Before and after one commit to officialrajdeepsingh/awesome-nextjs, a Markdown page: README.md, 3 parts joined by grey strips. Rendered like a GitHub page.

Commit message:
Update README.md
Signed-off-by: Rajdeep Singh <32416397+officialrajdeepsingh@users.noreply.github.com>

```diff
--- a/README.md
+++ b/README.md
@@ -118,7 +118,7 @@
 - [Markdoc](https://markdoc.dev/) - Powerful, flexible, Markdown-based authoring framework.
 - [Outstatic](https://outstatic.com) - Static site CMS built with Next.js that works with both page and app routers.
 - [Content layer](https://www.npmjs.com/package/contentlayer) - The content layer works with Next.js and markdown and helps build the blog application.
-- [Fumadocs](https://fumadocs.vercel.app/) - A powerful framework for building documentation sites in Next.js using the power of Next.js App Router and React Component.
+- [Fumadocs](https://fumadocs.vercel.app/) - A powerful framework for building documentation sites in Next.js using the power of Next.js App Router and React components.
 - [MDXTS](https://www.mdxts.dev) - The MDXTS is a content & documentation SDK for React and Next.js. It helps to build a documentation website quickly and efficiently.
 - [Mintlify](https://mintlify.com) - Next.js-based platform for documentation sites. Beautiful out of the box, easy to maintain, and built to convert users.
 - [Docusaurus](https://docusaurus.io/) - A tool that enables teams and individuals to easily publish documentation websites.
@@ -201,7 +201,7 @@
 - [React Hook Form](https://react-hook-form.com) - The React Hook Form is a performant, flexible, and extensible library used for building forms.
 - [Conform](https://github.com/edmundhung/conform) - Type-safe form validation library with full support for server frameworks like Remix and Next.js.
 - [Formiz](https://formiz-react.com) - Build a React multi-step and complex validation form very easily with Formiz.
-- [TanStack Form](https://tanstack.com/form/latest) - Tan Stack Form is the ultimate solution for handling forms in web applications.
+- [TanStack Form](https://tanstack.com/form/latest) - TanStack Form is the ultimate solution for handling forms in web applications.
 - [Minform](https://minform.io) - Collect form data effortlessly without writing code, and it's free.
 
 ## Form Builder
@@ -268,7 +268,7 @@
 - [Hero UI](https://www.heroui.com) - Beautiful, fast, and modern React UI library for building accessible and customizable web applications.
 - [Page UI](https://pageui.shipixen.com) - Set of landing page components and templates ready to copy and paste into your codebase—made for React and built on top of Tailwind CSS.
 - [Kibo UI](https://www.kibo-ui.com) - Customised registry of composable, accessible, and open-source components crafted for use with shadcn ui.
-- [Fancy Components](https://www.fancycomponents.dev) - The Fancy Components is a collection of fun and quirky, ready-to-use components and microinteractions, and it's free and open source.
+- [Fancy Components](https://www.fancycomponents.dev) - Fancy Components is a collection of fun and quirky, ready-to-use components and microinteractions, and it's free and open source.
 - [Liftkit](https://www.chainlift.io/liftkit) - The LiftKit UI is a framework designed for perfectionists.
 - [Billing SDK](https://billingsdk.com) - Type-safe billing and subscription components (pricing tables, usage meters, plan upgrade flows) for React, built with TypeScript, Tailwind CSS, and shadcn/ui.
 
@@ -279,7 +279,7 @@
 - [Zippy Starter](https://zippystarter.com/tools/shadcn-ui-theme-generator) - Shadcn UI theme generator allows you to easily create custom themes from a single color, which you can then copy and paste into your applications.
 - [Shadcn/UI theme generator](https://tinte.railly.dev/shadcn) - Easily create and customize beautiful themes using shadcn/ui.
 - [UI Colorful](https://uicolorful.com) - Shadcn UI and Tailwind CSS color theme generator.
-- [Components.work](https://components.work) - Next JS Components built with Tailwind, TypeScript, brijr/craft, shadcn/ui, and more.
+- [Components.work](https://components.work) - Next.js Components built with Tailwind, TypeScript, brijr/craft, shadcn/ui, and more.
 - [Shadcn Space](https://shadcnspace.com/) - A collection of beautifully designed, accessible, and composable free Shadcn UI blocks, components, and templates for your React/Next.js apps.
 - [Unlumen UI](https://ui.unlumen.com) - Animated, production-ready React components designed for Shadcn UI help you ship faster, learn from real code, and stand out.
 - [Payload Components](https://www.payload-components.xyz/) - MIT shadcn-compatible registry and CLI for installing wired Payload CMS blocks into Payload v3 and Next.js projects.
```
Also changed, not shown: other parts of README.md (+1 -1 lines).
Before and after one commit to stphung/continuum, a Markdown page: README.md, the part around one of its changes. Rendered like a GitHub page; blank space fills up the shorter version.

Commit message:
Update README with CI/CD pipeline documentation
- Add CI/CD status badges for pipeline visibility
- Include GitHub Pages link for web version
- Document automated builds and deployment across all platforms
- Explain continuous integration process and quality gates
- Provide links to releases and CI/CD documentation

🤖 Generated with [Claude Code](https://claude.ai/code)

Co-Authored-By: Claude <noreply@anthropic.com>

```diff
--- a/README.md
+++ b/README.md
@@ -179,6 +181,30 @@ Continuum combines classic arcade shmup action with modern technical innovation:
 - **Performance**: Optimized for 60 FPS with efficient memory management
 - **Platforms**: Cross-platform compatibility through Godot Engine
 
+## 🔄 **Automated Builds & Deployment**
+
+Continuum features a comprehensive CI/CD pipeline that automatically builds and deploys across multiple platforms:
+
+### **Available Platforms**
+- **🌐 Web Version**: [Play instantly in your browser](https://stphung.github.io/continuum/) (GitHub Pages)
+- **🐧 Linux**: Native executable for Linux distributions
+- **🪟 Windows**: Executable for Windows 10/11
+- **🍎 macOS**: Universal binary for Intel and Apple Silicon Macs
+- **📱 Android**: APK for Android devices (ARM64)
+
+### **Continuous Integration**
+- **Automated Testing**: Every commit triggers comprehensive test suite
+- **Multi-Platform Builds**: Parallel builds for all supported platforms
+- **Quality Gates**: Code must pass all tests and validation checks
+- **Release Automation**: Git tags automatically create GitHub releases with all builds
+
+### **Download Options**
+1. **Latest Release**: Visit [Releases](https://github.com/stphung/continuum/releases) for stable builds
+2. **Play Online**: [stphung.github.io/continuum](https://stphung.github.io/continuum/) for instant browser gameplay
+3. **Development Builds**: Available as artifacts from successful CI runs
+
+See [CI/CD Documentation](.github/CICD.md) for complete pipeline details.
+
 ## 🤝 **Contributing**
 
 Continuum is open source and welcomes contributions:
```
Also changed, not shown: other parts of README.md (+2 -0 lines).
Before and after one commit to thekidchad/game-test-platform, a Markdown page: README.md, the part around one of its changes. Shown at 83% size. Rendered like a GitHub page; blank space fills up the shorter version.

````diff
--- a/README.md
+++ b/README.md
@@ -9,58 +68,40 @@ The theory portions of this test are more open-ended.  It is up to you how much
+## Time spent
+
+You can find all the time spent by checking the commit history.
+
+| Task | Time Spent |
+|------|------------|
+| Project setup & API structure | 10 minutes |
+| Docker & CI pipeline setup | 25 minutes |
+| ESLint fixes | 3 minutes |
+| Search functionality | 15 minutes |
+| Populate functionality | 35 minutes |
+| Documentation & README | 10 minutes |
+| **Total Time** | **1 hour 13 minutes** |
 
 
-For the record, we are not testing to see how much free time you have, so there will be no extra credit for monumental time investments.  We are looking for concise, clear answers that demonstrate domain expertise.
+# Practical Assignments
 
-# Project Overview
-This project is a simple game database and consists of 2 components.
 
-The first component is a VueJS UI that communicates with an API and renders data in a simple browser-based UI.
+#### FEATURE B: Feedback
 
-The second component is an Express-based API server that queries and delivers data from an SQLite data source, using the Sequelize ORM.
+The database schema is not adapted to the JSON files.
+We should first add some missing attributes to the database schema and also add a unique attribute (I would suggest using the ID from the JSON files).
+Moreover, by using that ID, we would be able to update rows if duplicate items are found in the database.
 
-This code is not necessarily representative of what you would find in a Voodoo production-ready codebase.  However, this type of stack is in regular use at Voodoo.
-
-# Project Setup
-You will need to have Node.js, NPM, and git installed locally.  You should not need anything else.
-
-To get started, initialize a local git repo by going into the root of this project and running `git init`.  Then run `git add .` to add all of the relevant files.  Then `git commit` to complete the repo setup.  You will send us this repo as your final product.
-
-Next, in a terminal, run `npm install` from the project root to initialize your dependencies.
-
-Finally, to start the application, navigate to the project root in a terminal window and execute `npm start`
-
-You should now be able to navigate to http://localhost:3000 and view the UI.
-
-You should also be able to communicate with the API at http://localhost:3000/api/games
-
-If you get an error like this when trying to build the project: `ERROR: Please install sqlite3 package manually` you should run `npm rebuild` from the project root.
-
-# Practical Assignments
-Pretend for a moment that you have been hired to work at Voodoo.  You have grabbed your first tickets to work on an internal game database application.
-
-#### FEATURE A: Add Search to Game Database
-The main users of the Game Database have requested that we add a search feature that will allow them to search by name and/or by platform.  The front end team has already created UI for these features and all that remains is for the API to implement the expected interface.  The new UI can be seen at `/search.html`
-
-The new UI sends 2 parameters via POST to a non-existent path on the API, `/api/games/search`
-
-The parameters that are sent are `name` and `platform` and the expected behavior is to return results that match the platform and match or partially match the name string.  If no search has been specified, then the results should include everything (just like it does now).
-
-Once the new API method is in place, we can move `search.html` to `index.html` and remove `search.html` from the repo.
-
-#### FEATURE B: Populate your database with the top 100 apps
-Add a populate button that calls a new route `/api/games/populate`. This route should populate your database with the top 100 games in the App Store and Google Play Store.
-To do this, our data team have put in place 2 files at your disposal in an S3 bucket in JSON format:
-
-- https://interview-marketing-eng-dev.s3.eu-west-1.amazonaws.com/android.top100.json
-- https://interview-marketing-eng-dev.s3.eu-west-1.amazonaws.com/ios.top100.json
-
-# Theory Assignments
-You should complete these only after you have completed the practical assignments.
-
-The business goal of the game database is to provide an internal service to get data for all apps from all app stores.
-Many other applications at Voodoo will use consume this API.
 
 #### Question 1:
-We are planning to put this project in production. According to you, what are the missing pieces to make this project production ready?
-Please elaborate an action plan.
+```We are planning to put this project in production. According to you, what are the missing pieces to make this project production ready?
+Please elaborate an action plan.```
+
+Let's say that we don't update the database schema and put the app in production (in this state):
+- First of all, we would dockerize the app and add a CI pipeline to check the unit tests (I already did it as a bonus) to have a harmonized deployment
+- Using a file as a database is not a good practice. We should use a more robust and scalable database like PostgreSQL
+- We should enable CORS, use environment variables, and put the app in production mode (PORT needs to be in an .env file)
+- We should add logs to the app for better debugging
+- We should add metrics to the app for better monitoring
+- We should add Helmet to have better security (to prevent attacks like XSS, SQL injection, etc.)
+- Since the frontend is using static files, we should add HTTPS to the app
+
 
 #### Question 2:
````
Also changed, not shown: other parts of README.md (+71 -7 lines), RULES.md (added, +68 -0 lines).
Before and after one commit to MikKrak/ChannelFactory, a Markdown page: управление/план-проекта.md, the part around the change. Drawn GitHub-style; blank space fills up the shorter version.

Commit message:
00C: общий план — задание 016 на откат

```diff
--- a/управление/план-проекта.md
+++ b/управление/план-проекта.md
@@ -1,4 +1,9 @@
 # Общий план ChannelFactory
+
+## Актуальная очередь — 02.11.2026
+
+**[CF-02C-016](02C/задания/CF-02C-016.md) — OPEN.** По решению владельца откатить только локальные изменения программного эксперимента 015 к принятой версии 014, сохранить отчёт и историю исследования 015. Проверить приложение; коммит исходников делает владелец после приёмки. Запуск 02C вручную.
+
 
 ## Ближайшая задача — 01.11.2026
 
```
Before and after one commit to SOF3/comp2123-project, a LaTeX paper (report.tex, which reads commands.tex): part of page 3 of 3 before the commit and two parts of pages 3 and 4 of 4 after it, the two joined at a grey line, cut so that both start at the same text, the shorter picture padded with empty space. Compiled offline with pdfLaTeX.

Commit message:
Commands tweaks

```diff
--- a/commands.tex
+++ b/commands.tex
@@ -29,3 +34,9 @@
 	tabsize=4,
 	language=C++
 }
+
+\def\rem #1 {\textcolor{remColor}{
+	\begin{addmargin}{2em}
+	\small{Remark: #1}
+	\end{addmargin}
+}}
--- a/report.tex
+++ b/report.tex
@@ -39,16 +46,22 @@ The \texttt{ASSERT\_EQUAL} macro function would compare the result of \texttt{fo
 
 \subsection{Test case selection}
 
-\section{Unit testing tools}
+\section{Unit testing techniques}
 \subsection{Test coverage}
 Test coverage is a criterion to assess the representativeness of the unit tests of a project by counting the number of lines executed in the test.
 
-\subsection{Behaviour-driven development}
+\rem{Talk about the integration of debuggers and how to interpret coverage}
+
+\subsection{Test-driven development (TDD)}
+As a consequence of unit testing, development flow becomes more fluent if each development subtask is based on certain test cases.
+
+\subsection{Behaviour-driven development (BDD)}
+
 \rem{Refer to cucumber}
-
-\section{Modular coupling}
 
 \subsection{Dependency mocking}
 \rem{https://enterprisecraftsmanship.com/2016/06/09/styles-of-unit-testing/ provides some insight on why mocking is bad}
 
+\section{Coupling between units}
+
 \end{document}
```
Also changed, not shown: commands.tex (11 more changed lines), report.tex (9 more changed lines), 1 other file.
**********
Work out how many lines in the data above hold the word "pipeline". Reply with nothing but the count.

*ANSWER BOX*.
6